::: EXERCISE DATA

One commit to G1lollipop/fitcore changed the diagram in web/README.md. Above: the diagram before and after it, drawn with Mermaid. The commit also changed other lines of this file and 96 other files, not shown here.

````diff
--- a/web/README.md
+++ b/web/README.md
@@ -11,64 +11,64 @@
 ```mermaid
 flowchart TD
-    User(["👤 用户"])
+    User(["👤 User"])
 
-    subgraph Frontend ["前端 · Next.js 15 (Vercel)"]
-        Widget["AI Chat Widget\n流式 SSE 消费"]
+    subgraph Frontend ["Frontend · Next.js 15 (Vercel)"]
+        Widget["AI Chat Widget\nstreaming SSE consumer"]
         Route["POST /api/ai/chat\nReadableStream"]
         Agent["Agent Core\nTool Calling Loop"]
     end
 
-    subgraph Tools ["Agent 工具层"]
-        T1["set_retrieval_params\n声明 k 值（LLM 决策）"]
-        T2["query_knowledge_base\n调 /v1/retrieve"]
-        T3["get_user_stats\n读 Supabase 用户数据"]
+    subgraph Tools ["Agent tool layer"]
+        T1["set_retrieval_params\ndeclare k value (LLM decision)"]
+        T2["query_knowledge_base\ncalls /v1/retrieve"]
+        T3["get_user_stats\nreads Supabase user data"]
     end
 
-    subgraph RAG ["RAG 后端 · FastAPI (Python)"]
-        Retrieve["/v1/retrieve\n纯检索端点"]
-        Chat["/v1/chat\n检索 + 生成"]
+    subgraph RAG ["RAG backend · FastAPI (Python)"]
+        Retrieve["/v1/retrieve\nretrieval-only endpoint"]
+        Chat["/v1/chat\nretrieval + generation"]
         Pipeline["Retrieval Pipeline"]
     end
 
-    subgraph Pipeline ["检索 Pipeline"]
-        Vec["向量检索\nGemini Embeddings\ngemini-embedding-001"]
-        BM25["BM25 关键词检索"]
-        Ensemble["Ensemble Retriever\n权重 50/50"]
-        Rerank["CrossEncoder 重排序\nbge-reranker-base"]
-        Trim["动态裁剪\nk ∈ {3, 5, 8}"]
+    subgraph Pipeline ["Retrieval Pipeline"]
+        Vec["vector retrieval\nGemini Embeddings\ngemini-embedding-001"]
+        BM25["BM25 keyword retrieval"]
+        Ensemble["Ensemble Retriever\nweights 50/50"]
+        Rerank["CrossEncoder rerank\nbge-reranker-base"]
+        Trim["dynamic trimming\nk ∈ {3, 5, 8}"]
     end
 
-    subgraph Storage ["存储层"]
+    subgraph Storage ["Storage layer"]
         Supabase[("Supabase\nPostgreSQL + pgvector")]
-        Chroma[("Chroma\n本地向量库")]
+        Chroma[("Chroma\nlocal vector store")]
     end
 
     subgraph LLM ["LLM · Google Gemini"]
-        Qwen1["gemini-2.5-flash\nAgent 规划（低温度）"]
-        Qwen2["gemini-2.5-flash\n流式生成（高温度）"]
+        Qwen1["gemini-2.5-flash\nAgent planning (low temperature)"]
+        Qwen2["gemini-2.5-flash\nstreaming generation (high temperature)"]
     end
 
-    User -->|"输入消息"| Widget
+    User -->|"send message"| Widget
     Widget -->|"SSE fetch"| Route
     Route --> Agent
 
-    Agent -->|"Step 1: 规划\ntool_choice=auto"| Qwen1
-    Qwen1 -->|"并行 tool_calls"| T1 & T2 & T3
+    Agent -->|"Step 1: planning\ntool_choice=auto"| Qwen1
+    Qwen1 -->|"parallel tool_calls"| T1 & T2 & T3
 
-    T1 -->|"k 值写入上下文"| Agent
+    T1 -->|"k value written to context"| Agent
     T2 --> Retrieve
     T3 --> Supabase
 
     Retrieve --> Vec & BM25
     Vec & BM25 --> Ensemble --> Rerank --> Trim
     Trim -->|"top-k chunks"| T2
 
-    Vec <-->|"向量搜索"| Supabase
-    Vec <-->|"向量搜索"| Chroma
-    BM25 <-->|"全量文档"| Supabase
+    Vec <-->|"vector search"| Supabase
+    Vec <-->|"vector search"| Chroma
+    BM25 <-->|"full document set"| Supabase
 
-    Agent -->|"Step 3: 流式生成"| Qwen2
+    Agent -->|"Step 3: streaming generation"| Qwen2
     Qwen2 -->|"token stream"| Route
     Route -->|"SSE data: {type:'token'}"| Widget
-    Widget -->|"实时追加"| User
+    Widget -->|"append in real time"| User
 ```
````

::::::

Reproduce every line above without error.

RESULT BELOW:
One commit to G1lollipop/fitcore changed the diagram in web/README.md. Above: the diagram before and after it, drawn with Mermaid. The commit also changed other lines of this file and 96 other files, not shown here.

````diff
--- a/web/README.md
+++ b/web/README.md
@@ -11,64 +11,64 @@
 ```mermaid
 flowchart TD
-    User(["👤 用户"])
+    User(["👤 User"])
 
-    subgraph Frontend ["前端 · Next.js 15 (Vercel)"]
-        Widget["AI Chat Widget\n流式 SSE 消费"]
+    subgraph Frontend ["Frontend · Next.js 15 (Vercel)"]
+        Widget["AI Chat Widget\nstreaming SSE consumer"]
         Route["POST /api/ai/chat\nReadableStream"]
         Agent["Agent Core\nTool Calling Loop"]
     end
 
-    subgraph Tools ["Agent 工具层"]
-        T1["set_retrieval_params\n声明 k 值（LLM 决策）"]
-        T2["query_knowledge_base\n调 /v1/retrieve"]
-        T3["get_user_stats\n读 Supabase 用户数据"]
+    subgraph Tools ["Agent tool layer"]
+        T1["set_retrieval_params\ndeclare k value (LLM decision)"]
+        T2["query_knowledge_base\ncalls /v1/retrieve"]
+        T3["get_user_stats\nreads Supabase user data"]
     end
 
-    subgraph RAG ["RAG 后端 · FastAPI (Python)"]
-        Retrieve["/v1/retrieve\n纯检索端点"]
-        Chat["/v1/chat\n检索 + 生成"]
+    subgraph RAG ["RAG backend · FastAPI (Python)"]
+        Retrieve["/v1/retrieve\nretrieval-only endpoint"]
+        Chat["/v1/chat\nretrieval + generation"]
         Pipeline["Retrieval Pipeline"]
     end
 
-    subgraph Pipeline ["检索 Pipeline"]
-        Vec["向量检索\nGemini Embeddings\ngemini-embedding-001"]
-        BM25["BM25 关键词检索"]
-        Ensemble["Ensemble Retriever\n权重 50/50"]
-        Rerank["CrossEncoder 重排序\nbge-reranker-base"]
-        Trim["动态裁剪\nk ∈ {3, 5, 8}"]
+    subgraph Pipeline ["Retrieval Pipeline"]
+        Vec["vector retrieval\nGemini Embeddings\ngemini-embedding-001"]
+        BM25["BM25 keyword retrieval"]
+        Ensemble["Ensemble Retriever\nweights 50/50"]
+        Rerank["CrossEncoder rerank\nbge-reranker-base"]
+        Trim["dynamic trimming\nk ∈ {3, 5, 8}"]
     end
 
-    subgraph Storage ["存储层"]
+    subgraph Storage ["Storage layer"]
         Supabase[("Supabase\nPostgreSQL + pgvector")]
-        Chroma[("Chroma\n本地向量库")]
+        Chroma[("Chroma\nlocal vector store")]
     end
 
     subgraph LLM ["LLM · Google Gemini"]
-        Qwen1["gemini-2.5-flash\nAgent 规划（低温度）"]
-        Qwen2["gemini-2.5-flash\n流式生成（高温度）"]
+        Qwen1["gemini-2.5-flash\nAgent planning (low temperature)"]
+        Qwen2["gemini-2.5-flash\nstreaming generation (high temperature)"]
     end
 
-    User -->|"输入消息"| Widget
+    User -->|"send message"| Widget
     Widget -->|"SSE fetch"| Route
     Route --> Agent
 
-    Agent -->|"Step 1: 规划\ntool_choice=auto"| Qwen1
-    Qwen1 -->|"并行 tool_calls"| T1 & T2 & T3
+    Agent -->|"Step 1: planning\ntool_choice=auto"| Qwen1
+    Qwen1 -->|"parallel tool_calls"| T1 & T2 & T3
 
-    T1 -->|"k 值写入上下文"| Agent
+    T1 -->|"k value written to context"| Agent
     T2 --> Retrieve
     T3 --> Supabase
 
     Retrieve --> Vec & BM25
     Vec & BM25 --> Ensemble --> Rerank --> Trim
     Trim -->|"top-k chunks"| T2
 
-    Vec <-->|"向量搜索"| Supabase
-    Vec <-->|"向量搜索"| Chroma
-    BM25 <-->|"全量文档"| Supabase
+    Vec <-->|"vector search"| Supabase
+    Vec <-->|"vector search"| Chroma
+    BM25 <-->|"full document set"| Supabase
 
-    Agent -->|"Step 3: 流式生成"| Qwen2
+    Agent -->|"Step 3: streaming generation"| Qwen2
     Qwen2 -->|"token stream"| Route
     Route -->|"SSE data: {type:'token'}"| Widget
-    Widget -->|"实时追加"| User
+    Widget -->|"append in real time"| User
 ```
````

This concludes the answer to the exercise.